Thailand’s human rights situation has set alarm bells ringing, as the space for freedom of expression becomes frighteningly constrained. Indeed, open discussion of the much revered monarchy risks becoming a taboo in the country as groups aligned with the royalists continue to exploit lèse-majesté laws to silence political dissent.

Since the military coup in 2006, cases of lèse-majesté have multiplied. In 2005, 33 charges came before the Court of First Instance, which later handed down 18 decisions in these cases. By 2007, the number of charges increased almost fourfold, to 126. This number jumped to 164 in 2009, and then tripled to 478 cases in 2010. The most dramatic increases occurred under the Democrat Party-led government of Abhisit Vejjajiva, which adopted a royalist line strongly backed by the military.

But it has been a number of recent high-profile cases that have really underscored the misuse of lèse-majesté law and the gross violations of human rights taking place in Thailand today. The arrest of a 62-year-old Thai-Chinese man, Amphon “Akong” Tangnoppakul, who was sentenced to 20 years in prison, shocked many Thais. He allegedly sent four text messages insulting the Queen and the Crown Prince.

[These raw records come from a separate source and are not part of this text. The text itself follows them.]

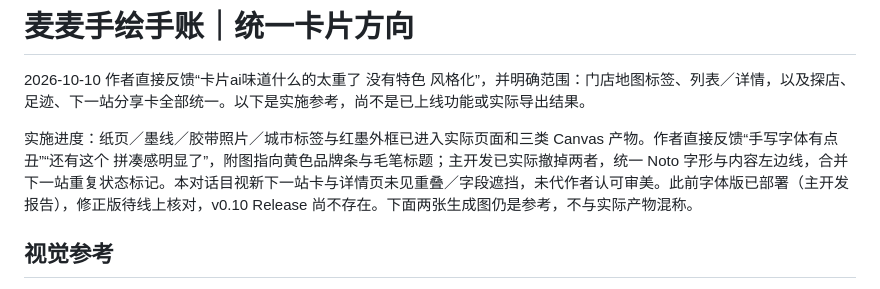
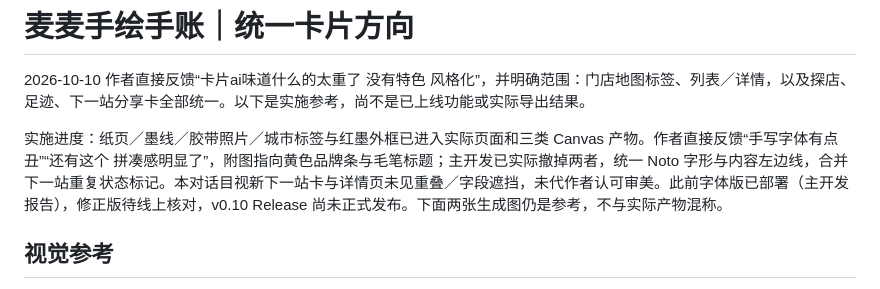
Before and after one commit to Jay1023CN/mcd-china-map, a Markdown page: docs/growth-assets/handdrawn-card-direction.md, the part around the change. Drawn GitHub-style.

```diff
--- a/docs/growth-assets/handdrawn-card-direction.md
+++ b/docs/growth-assets/handdrawn-card-direction.md
@@ -2,7 +2,7 @@
 
 2026-10-10 作者直接反馈“卡片ai味道什么的太重了 没有特色 风格化”，并明确范围：门店地图标签、列表／详情，以及探店、足迹、下一站分享卡全部统一。以下是实施参考，尚不是已上线功能或实际导出结果。
 
-实施进度：纸页／墨线／胶带照片／城市标签与红墨外框已进入实际页面和三类 Canvas 产物。作者直接反馈“手写字体有点丑”“还有这个 拼凑感明显了”，附图指向黄色品牌条与毛笔标题；主开发已实际撤掉两者，统一 Noto 字形与内容左边线，合并下一站重复状态标记。本对话目视新下一站卡与详情页未见重叠／字段遮挡，未代作者认可审美。此前字体版已部署（主开发报告），修正版待线上核对，v0.10 Release 尚不存在。下面两张生成图仍是参考，不与实际产物混称。
+实施进度：纸页／墨线／胶带照片／城市标签与红墨外框已进入实际页面和三类 Canvas 产物。作者直接反馈“手写字体有点丑”“还有这个 拼凑感明显了”，附图指向黄色品牌条与毛笔标题；主开发已实际撤掉两者，统一 Noto 字形与内容左边线，合并下一站重复状态标记。本对话目视新下一站卡与详情页未见重叠／字段遮挡，未代作者认可审美。此前字体版已部署（主开发报告），修正版待线上核对，v0.10 Release 尚未正式发布。下面两张生成图仍是参考，不与实际产物混称。
 
 ## 视觉参考
 
```
Also changed, not shown: docs/FEEDBACK.md (+1 -1 lines), docs/GROWTH.md (+2 -2 lines).
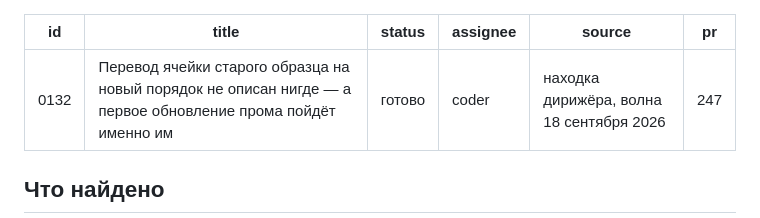
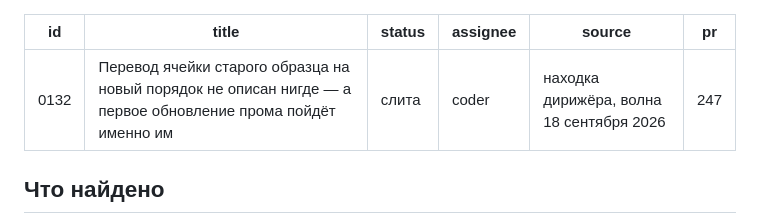
Before and after one commit to Vladislav15937/parts-platform, a Markdown page: tasks/0132-perevod-yacheyki-starogo-obraztsa.md, the part around the change. GitHub-like rendering.

Commit message:
Доска: 0132 слита (PR #247)

```diff
--- a/tasks/0132-perevod-yacheyki-starogo-obraztsa.md
+++ b/tasks/0132-perevod-yacheyki-starogo-obraztsa.md
@@ -1,7 +1,7 @@
 ---
 id: 0132
 title: Перевод ячейки старого образца на новый порядок не описан нигде — а первое обновление прома пойдёт именно им
-status: готово
+status: слита
 assignee: coder
 source: находка дирижёра, волна 18 сентября 2026
 pr: 247
```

Amphon has always maintained his innocence.

Joe Gordon, or Lerpong Wichaikhammat, a Thai-born American, was jailed for two and a half years in Thailand after posting online excerpts from banned book, The King Never Smiles, while living in the United States. The U.S. government criticized the lèse-majesté law, but was taken aback by the response of Thai hyper-royalists, who called for the expulsion of the U.S. ambassador to Bangkok.

More staggeringly, Abhinya Sawatvarakorn, nicknamed Kantoop, or “Joss Stick”, a 19-year-old student at Thammasat University, will be charged with lèse-majesté over comments she made on Facebook two years ago. Kantoop was accused of committing lèse-majesté in April 2009 while she was still in high school.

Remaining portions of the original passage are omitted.